Technology Review, a publication with the imprimatur of the Massachusetts Institute of Technology, analyzes Yotify.com with some able help of the Kelsey Group. Andrew Freiburghouse’s “Making Search Social” reveals quite a bit about Yotify.com and about what the MIT-endorsed publication finds newsworthy. First, click here to read the full text of the October 10, 2008. You will have to dismiss the MIT-endorsed pop up advertisement and then you can read the full-text of the Yotify.com review. Man, I hate those pop ups, but if MIT likes them, what’s the opinion of an addled goose matter? No a whit I assure you.
Mr. Freiburghouse explains that a Yotify query is an alert with smarts. Yotify.com uses the word “scout”. Users provide information about their interests, and Yotify combines ads, collaboration, and search. To be fair, Mr. Freiburghouse notes that Yotify.com is skewed to shopping. And, towards the foot of the article, Mr. Freiburghouse quotes the Kelsey Group regarding Google’s market share. A consumer oriented search system, even with the lift of social search and software agent technology has its work cut out to gain market share.
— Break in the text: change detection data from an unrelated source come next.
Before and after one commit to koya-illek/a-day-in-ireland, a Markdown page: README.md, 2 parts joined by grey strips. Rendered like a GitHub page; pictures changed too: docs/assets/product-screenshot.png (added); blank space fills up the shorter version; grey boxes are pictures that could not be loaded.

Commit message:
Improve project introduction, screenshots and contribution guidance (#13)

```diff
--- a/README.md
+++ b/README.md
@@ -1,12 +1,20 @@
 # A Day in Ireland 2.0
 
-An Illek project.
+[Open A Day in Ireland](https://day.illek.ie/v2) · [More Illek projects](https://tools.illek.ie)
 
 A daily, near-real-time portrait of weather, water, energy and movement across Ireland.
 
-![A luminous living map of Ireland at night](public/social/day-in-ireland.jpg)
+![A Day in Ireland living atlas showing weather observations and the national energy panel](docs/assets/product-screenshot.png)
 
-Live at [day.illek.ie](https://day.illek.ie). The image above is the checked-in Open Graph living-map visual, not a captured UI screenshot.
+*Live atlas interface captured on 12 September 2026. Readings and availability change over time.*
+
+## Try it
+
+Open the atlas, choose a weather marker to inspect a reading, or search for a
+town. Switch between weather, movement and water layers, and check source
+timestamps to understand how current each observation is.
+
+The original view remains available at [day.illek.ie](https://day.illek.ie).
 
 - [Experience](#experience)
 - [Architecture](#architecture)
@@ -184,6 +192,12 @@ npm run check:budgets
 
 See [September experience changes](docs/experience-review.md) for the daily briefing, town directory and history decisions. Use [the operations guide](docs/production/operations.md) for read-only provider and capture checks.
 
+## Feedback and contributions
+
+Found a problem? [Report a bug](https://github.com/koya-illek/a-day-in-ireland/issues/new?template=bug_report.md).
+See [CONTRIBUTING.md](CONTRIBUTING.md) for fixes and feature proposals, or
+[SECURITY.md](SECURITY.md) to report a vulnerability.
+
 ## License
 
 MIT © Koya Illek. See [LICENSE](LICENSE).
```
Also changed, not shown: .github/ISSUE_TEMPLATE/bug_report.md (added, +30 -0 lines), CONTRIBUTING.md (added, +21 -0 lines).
I gave Yotify.com a quick look to refresh my memory. I ran a query for “quad core processor” and the system at 8 10 pm Eastern displayed:
A user can share results, get alerts hourly or daily, and use the related searches feature to refine the query.
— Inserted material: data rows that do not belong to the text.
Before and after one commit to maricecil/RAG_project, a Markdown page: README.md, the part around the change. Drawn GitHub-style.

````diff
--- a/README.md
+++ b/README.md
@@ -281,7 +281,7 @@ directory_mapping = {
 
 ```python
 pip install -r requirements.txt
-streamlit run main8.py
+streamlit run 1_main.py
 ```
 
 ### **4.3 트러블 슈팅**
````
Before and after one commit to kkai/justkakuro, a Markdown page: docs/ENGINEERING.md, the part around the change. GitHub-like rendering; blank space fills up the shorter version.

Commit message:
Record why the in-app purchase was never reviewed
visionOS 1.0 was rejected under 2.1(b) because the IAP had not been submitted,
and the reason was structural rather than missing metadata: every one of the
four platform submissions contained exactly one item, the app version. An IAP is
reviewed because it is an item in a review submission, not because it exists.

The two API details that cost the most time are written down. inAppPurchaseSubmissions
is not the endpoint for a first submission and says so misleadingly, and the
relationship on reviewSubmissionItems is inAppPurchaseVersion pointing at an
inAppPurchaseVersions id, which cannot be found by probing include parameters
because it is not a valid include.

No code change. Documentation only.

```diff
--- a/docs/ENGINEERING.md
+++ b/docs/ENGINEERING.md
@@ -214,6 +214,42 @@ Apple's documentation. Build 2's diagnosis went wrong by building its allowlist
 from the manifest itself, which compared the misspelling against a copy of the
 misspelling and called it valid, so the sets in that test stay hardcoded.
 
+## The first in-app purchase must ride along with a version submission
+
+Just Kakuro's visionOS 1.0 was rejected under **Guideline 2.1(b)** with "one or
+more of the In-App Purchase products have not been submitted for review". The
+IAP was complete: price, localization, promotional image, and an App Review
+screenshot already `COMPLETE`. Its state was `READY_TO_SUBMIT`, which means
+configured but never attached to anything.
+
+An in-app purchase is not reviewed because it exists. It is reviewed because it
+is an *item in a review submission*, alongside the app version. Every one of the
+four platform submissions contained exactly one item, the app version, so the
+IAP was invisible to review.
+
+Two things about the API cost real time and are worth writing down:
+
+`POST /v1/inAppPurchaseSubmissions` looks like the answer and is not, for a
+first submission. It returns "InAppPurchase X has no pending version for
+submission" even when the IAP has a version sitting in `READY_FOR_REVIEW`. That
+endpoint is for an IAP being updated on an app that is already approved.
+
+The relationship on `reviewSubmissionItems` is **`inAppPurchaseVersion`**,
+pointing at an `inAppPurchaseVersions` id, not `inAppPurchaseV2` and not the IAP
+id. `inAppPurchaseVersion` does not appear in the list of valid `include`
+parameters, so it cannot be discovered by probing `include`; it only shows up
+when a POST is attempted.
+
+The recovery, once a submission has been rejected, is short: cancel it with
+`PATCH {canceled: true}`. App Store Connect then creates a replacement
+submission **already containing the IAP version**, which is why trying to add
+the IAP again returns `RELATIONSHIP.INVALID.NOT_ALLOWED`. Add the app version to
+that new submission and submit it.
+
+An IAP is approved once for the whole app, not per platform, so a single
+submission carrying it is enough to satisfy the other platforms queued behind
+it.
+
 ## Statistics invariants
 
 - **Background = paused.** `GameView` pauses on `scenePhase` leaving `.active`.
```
This type of system will appeal to an individual who wants to obtain shopping, travel, and articles listed in classified ad systems. I fiddled with the Web log function, but it was less useful than the shopping content. Over time, the Yotify.com index will add poundage.
Why did Technology Review rev its engine when it learned about Yotify.com? My speculation is that Yotify.com is different from Google. Yotify offers social and collaborative functions. Yotify has lots of buttons, controls, and options to make the user feel as if he or she has control over the results. I think an hourly update on a “quad core CPU” might be just what the doctor ordered for a Technology Review editor needing a break from the intellectual cage match at the publication.
I am waiting for Yotify.com to create an enterprise version. Granted the Craigslist.org content may have to be swapped out for something more substantive. Procurement teams and information technology professionals looking to deploy a search system that works may find the Yotify.com technology applied to a regulated industry like pharmaceuticals just the cure for ails information access. Until there is an enterprise version, I like Yotify.com as a system that offers some interesting features for consumers. If you are intrigued by consumer search systems, give Yotify.com some attention.
Stephen Arnold, October 14, 2008